[Available data — start]

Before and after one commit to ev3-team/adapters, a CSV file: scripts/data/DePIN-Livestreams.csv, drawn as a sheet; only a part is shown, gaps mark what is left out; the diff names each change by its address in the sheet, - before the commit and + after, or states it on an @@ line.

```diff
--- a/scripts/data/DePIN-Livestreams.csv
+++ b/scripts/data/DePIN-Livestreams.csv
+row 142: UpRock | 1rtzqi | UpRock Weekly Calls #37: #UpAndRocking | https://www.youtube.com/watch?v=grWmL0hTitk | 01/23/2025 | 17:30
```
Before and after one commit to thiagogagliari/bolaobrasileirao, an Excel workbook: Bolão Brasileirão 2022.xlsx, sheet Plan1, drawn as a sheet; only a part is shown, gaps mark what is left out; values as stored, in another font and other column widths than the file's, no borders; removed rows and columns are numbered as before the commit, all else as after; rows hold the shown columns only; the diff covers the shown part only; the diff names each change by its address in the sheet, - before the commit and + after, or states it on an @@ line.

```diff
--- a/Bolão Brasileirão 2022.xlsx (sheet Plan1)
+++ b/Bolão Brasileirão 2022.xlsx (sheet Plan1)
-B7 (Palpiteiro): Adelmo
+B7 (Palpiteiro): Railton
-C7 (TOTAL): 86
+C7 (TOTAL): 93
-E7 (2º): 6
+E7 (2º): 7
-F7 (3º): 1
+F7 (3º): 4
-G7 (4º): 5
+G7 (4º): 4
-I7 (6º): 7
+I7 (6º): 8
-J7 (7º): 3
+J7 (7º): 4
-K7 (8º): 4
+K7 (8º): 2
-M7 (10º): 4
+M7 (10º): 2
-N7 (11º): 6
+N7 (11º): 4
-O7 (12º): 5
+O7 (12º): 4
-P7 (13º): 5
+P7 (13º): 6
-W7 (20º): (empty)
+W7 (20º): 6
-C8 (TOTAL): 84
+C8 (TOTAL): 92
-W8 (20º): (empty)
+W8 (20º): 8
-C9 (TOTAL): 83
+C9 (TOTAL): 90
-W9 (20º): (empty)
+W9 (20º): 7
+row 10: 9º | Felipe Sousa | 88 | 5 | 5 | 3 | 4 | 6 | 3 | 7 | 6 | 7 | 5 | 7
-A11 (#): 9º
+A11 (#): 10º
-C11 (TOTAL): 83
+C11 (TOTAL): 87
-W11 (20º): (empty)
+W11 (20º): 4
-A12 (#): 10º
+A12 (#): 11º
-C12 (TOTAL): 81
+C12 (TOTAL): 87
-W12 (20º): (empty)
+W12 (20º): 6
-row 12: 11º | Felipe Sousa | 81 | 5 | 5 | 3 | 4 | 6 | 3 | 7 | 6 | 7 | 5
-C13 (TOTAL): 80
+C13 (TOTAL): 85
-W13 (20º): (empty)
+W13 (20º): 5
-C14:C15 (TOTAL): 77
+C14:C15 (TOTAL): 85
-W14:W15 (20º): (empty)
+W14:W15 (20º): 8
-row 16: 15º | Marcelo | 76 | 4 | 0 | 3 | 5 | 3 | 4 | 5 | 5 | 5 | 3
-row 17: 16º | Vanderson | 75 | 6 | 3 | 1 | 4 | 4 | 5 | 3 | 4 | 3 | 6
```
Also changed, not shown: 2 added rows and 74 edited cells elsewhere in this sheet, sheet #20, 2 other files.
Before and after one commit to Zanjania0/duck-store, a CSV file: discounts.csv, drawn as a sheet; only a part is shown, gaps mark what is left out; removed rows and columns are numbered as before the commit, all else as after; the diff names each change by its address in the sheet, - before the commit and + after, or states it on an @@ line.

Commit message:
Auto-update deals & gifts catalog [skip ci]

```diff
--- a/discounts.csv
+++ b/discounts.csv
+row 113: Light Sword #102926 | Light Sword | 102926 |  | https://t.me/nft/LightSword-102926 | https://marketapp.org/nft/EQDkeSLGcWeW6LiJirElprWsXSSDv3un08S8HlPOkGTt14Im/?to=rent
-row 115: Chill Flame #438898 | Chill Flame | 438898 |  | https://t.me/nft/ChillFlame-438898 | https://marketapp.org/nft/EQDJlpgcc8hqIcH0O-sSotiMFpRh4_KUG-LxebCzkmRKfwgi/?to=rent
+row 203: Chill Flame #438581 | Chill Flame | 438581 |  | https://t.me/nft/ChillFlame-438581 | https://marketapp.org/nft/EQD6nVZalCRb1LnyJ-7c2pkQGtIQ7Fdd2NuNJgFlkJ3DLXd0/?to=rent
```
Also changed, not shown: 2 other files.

[Available data — finish]

_Exercise instructions:_ From the lines above, copy those that contain the word "Chill".

_Answer box:_
-row 115: Chill Flame #438898 | Chill Flame | 438898 |  | https://t.me/nft/ChillFlame-438898 | https://marketapp.org/nft/EQDJlpgcc8hqIcH0O-sSotiMFpRh4_KUG-LxebCzkmRKfwgi/?to=rent
+row 203: Chill Flame #438581 | Chill Flame | 438581 |  | https://t.me/nft/ChillFlame-438581 | https://marketapp.org/nft/EQD6nVZalCRb1LnyJ-7c2pkQGtIQ7Fdd2NuNJgFlkJ3DLXd0/?to=rent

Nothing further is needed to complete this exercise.